Profile Comparison of Patient-Reported and Proxy-Reported Symptoms in Pediatric Patients With Cancer Receiving Chemotherapy

Document Type

Journal Article

Publication Date



JAMA network open
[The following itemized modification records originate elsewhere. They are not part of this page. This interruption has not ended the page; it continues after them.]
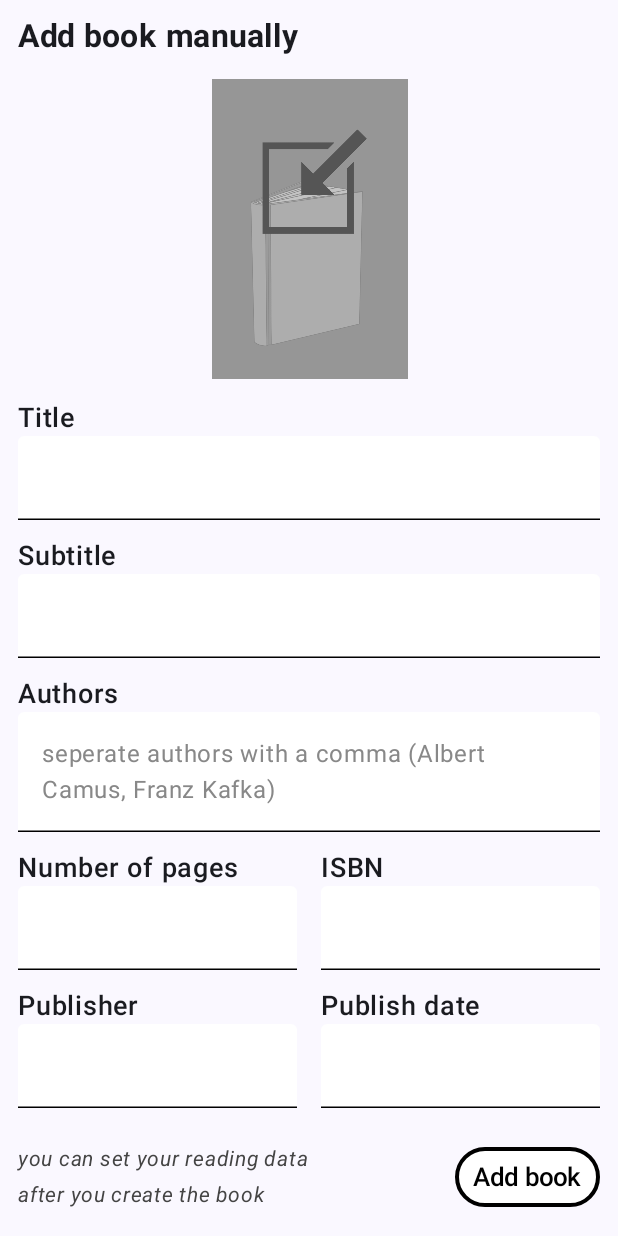
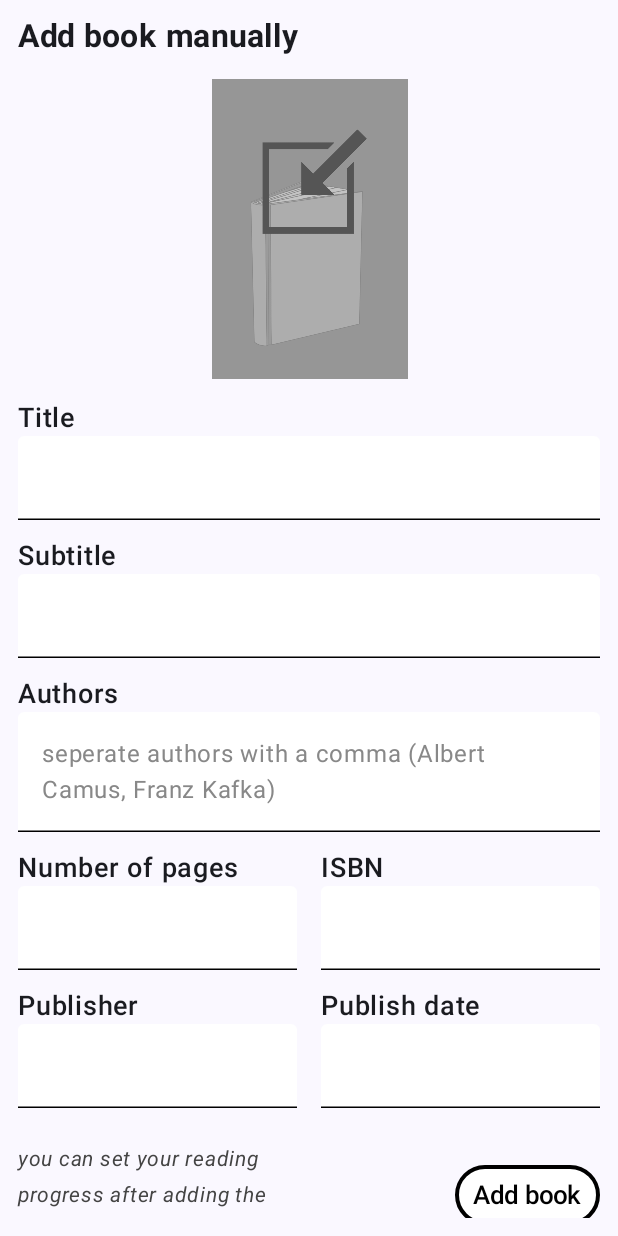
Before and after one commit to nikoniche/booki, an Android app built with Jetpack Compose: the composable AddBookManuallyView shown on its own in the app's theme, on a phone screen of 412 x 824 dp. Run offline under Robolectric (Android 15) with nearby library versions, the light colour scheme and no system bars; pictures from the network do not load; 6 statements that could not run were skipped.

Commit message:
text fix

```diff
--- a/app/src/main/java/com/example/booki/book_search/AddBookManuallyView.kt
+++ b/app/src/main/java/com/example/booki/book_search/AddBookManuallyView.kt
@@ -254,7 +254,6 @@ fun AddBookManuallyView(
             true
         }
         val publishDateState = TextFieldState() {
-            // todo try to do some form of a date check, but otherwise field is optional
             true
         }
 
@@ -337,7 +336,7 @@ fun AddBookManuallyView(
             verticalAlignment = Alignment.CenterVertically,
         ) {
             Text(
-                text="you can set your reading data after you create the book",
+                text="you can set your reading progress after adding the book",
                 color=Color.DarkGray,
                 fontStyle= FontStyle.Italic,
                 fontSize=14.sp,
```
Importance: The variability in individual symptom and adverse event reporting between pediatric patient-reports and proxy-reports is widely reported. However, the question of whether symptom profiles based on reports from children with cancer and their caregivers are similar or disparate have not yet been studied. Objective: To compare proxy symptom reports with patient self-reports to assess alignment. Design, Setting, and Participants: A multicenter cohort study was conducted from October 2016 to December 2018 from data collected at 9 pediatric cancer centers. Participants were a convenience sample of family caregivers or proxies of children aged 7 to 18 years who had received disease-directed oncology treatment in the form of chemotherapy for at least 1 month. Data were analyzed identifying clusters of individuals (ie, latent profiles) based on various responses (ie, indicators) in August 2021. Exposures: The children of proxy participants received upfront chemotherapy. Children and proxies completed Patient-Reported Outcomes Measurement Information System (PROMIS) surveys at 2 time points: within 72 hours preceding treatment initiation and following the course of chemotherapy. Main Outcomes and Measures: The latent profile analysis methods were applied to caregiver-proxy reports of PROMIS Pediatric symptom and function measures (anxiety, depressive symptoms, pain interference, fatigue, psychological stress, and physical function-mobility). The instrument categorized respondents as high symptom suffering, medium symptom suffering, and low symptom suffering (hereafter, high, medium, and low symptom groups, respectively). Results: Of 580 approached proxies, 431 (368 [85.00%] were female) identified as legal guardians of children aged 7 to 18 years with a first cancer diagnosis (mean [SD] age, 13.03 [3.40] years; 235 [54.65%] were male). Proxy reports of children's experiences based on the 5 proxy PROMIS measures comprised 3 distinct symptom profiles. The most common proxy assessments of children's experiences were the moderate symptom groups (45.7% [197 of 431]) and the low symptom groups profiles (40.1% [173 of 431]). A high symptom groups profile emerged which represented 14.2% (61 of 431) of proxy assessments. The number of profiles and observed distribution of profile membership was similar between child and proxy reports. Proxy reports of individual symptoms generally recorded higher scores than child reports; however, no significant difference was observed between proxies and child profile model results for the PROMIS measures. Conclusions and Relevance: Results of this cohort study suggest that, at the level of symptom severity profile, proxy caregiver reports may approximate the children's reports and may serve as a guide to care when the child is not able to self-report.